*TASK STATEMENT*
Return all lines from the listing below in which "Signal" appears.

--------------------------------------------------

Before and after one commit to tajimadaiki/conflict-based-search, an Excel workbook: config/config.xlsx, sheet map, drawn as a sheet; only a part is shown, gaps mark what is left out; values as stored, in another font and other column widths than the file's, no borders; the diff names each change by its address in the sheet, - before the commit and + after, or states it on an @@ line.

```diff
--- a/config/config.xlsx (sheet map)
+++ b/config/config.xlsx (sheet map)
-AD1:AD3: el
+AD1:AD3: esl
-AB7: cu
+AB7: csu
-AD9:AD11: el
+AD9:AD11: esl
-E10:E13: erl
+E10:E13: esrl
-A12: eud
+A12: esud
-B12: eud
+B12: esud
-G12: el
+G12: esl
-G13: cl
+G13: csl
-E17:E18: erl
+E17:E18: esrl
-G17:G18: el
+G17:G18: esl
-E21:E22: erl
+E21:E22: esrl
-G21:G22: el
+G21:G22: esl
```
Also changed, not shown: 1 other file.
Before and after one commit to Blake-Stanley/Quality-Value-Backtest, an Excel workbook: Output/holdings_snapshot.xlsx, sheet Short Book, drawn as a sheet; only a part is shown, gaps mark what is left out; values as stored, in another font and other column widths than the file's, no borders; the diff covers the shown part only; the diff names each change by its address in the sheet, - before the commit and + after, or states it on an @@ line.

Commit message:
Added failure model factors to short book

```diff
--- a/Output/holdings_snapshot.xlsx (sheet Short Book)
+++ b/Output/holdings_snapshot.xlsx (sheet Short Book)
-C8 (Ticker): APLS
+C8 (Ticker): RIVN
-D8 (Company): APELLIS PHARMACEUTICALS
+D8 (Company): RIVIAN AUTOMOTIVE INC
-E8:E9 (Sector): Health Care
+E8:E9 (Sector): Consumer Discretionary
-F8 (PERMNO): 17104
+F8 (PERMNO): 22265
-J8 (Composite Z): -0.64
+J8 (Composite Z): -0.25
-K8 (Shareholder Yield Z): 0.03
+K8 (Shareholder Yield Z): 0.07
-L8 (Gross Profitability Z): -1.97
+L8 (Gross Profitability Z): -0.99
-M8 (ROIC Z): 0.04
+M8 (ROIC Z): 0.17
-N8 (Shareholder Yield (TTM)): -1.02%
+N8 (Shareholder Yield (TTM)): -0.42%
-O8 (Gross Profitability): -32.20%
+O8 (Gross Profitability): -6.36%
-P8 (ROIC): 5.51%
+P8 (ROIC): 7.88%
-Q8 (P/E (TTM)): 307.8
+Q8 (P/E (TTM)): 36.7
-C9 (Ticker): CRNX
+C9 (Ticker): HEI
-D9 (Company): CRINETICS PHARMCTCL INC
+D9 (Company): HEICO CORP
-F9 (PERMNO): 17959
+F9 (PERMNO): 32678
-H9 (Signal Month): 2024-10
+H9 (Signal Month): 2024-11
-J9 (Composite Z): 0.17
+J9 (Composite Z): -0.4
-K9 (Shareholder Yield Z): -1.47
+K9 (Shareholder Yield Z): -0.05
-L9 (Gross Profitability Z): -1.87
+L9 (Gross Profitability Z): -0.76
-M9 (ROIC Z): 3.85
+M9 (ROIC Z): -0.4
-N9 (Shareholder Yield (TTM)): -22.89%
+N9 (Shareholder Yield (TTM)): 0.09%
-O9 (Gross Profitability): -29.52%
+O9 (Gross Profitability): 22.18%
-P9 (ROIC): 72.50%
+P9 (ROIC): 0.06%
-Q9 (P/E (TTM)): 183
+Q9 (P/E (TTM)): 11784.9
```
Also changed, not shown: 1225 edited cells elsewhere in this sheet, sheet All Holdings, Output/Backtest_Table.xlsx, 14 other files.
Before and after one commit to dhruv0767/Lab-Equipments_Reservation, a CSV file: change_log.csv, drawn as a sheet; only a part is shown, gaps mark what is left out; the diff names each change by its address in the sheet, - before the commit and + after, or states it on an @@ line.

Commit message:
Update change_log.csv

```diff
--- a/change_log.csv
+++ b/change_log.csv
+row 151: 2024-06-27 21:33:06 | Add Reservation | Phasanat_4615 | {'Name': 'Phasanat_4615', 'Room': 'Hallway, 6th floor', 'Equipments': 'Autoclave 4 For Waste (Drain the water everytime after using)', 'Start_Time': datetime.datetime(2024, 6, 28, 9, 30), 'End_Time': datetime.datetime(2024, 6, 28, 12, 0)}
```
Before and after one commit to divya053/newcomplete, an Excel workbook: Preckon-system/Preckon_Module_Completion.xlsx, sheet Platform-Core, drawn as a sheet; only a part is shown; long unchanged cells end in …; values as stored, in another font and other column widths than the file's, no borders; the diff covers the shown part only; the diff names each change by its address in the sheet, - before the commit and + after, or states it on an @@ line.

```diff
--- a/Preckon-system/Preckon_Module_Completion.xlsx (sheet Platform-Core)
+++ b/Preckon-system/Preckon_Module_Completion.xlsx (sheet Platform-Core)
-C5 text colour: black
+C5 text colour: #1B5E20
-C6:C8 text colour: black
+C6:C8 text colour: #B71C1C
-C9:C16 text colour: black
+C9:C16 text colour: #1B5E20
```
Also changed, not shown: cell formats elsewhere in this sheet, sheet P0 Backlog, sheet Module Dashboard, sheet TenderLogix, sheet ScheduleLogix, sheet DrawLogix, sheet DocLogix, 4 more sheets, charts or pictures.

--------------------------------------------------

*ANSWER AREA*
-H9 (Signal Month): 2024-10
+H9 (Signal Month): 2024-11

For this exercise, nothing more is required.